Compared to last year's data, Volkswagen reported an increase of 0.6 percent in sales at 3,361,600 units and are ahead of Toyota by 90,000 units. Meanwhile, Toyota sales are down by 2.8 percent from last year's figures at 3,271,970 cars old. General Motors, with brands Buick, Cadillac, Chevrolet, GMC, Holden, Opel and Vauxhall, also reported sliding sales at 1.6 percent down from the first quarter of 2015 with an estimated sales figure of 3,146,667 this first quarter of 2016.

Volkswagen's rise to the top was aided by their two biggest markets, namely the European region and China. Sales in Europe were up this first quarter of 2015 while Volkswagen's Chinese sales rose to around 5 percent. The sales from Volkswagen's biggest market was enough to offset the 5.1 percent sales drop in the US Market. China accounts for one-third of Volkswagen's global sales.

Toyota's drop in sales meanwhile was attributed to the company's refusal to build new plants and the oversaturation of some key markets such as the US. Even though sales in its home market went up, it was not enough to compenate for the losses abroad. Its other brands, Lexus, Hino and recently acquired Daihatsu, were a mixed bag as well. The company reported that Hino sales went up 26 percent and Daihatsu sales are up by 2.5 percent in their home market but slowed down abroad. Lexus on the other hand dropped down to third in the US luxury car sales charts behind Mercedes-Benz and BMW.

With that said, Volkswagen is back on track of the goal they set last year. The company aims to be the world's biggest automaker by 2018 and are investing on electric vehicles and plans to further expand their lineup at the time of writing.

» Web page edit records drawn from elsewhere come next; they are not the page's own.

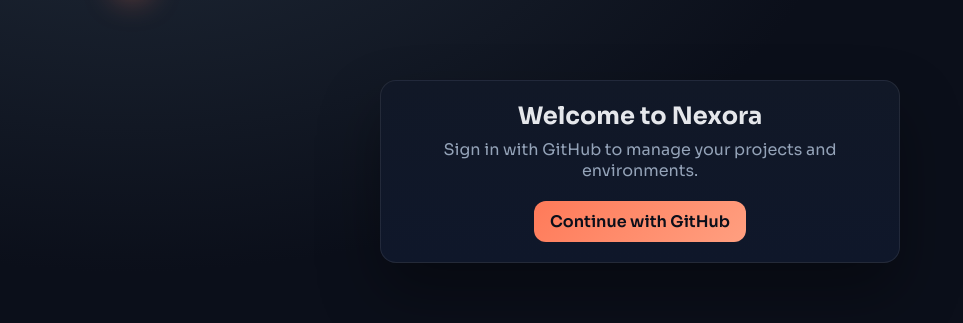
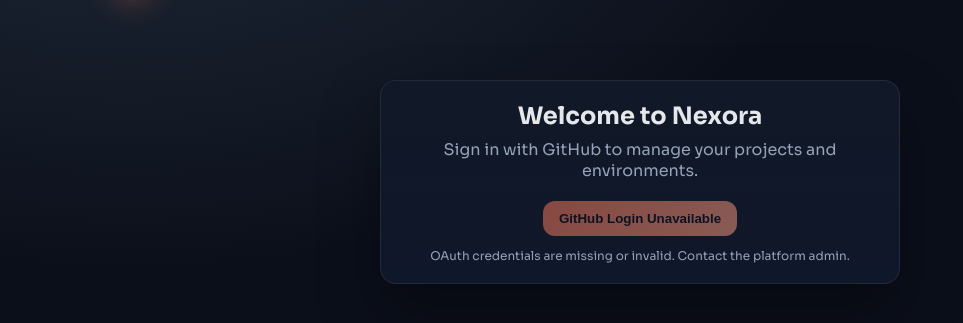
Before and after one commit to AbdelrahmanEsawy/nexora.sh, a FastAPI app: page /login in a window 1280 px wide. Shown: the part 68-391 px from the top of the page, without its empty margins (0-963 px from the left). Run offline with FastAPI, Linux system fonts and the light colour scheme; some libraries are stand-ins or nearby versions.

Commit message:
Harden GitHub login flow and surface OAuth errors

```diff
--- a/nexora.sh/docker/control-plane/app/main.py
+++ b/nexora.sh/docker/control-plane/app/main.py
@@ -2267,7 +2267,18 @@ def hosting_availability(request: Request):
 def login(request: Request):
     if current_user(request):
         return RedirectResponse("/")
-    return templates.TemplateResponse("login.html", {"request": request})
+    error = request.query_params.get("error")
+    notice = request.query_params.get("notice")
+    oauth_ready = bool(GITHUB_CLIENT_ID and GITHUB_CLIENT_SECRET and hasattr(oauth, "github"))
+    return templates.TemplateResponse(
+        "login.html",
+        {
+            "request": request,
+            "error": error,
+            "notice": notice,
+            "oauth_ready": oauth_ready,
+        },
+    )
 
 
 @app.get("/logout")
@@ -2283,12 +2294,20 @@ def github_install(request: Request):
 
 @app.get("/auth/github")
 async def auth_github(request: Request):
+    if not GITHUB_CLIENT_ID or not GITHUB_CLIENT_SECRET:
+        return redirect_with_error("/login", "GitHub OAuth is not configured.")
     try:
         client = oauth.github
     except AttributeError:
-        return HTMLResponse("GitHub OAuth not configured", status_code=500)
+        return redirect_with_error("/login", "GitHub OAuth client is not available.")
     redirect_uri = request.url_for("auth_callback")
-    return await client.authorize_redirect(request, redirect_uri)
+    try:
+        return await client.authorize_redirect(request, redirect_uri)
+    except Exception:
+        return redirect_with_error(
+            "/login",
+            "GitHub OAuth redirect failed. Verify client ID, secret, and callback URL.",
+        )
 
 
 @app.get("/auth/github/callback")
@@ -2297,7 +2316,10 @@ async def auth_callback(request: Request):
         token = await oauth.github.authorize_access_token(request)
     except MismatchingStateError:
         request.session.clear()
-        return RedirectResponse("/login")
+        return redirect_with_error("/login", "Login session expired. Please try again.")
+    except Exception:
+        request.session.clear()
+        return redirect_with_error("/login", "GitHub callback failed. Please retry sign in.")
     resp = await oauth.github.get("user", token=token)
     profile = resp.json()
 
--- a/nexora.sh/docker/control-plane/app/templates/login.html
+++ b/nexora.sh/docker/control-plane/app/templates/login.html
@@ -3,6 +3,13 @@
 <div class="card" style="max-width:520px; margin: 80px auto; text-align:center;">
   <h2 style="margin:0 0 8px;">Welcome to Nexora</h2>
   <p class="muted" style="margin:0 0 20px;">Sign in with GitHub to manage your projects and environments.</p>
-  <a class="btn primary" href="/auth/github">Continue with GitHub</a>
+  {% if oauth_ready %}
+    <a class="btn primary" href="/auth/github">Continue with GitHub</a>
+  {% else %}
+    <button class="btn primary disabled" type="button" disabled>GitHub Login Unavailable</button>
+    <p class="muted" style="margin:12px 0 0; font-size:12px;">
+      OAuth credentials are missing or invalid. Contact the platform admin.
+    </p>
+  {% endif %}
 </div>
 {% endblock %}
```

Meanwhile, Toyota estimates that they will be able to shift 10.5 million cars this year, above Volkswagen's projected 10.05 million units by the end of the 2016 fiscal year.

Figures and estimates courtesy of the manufacturers.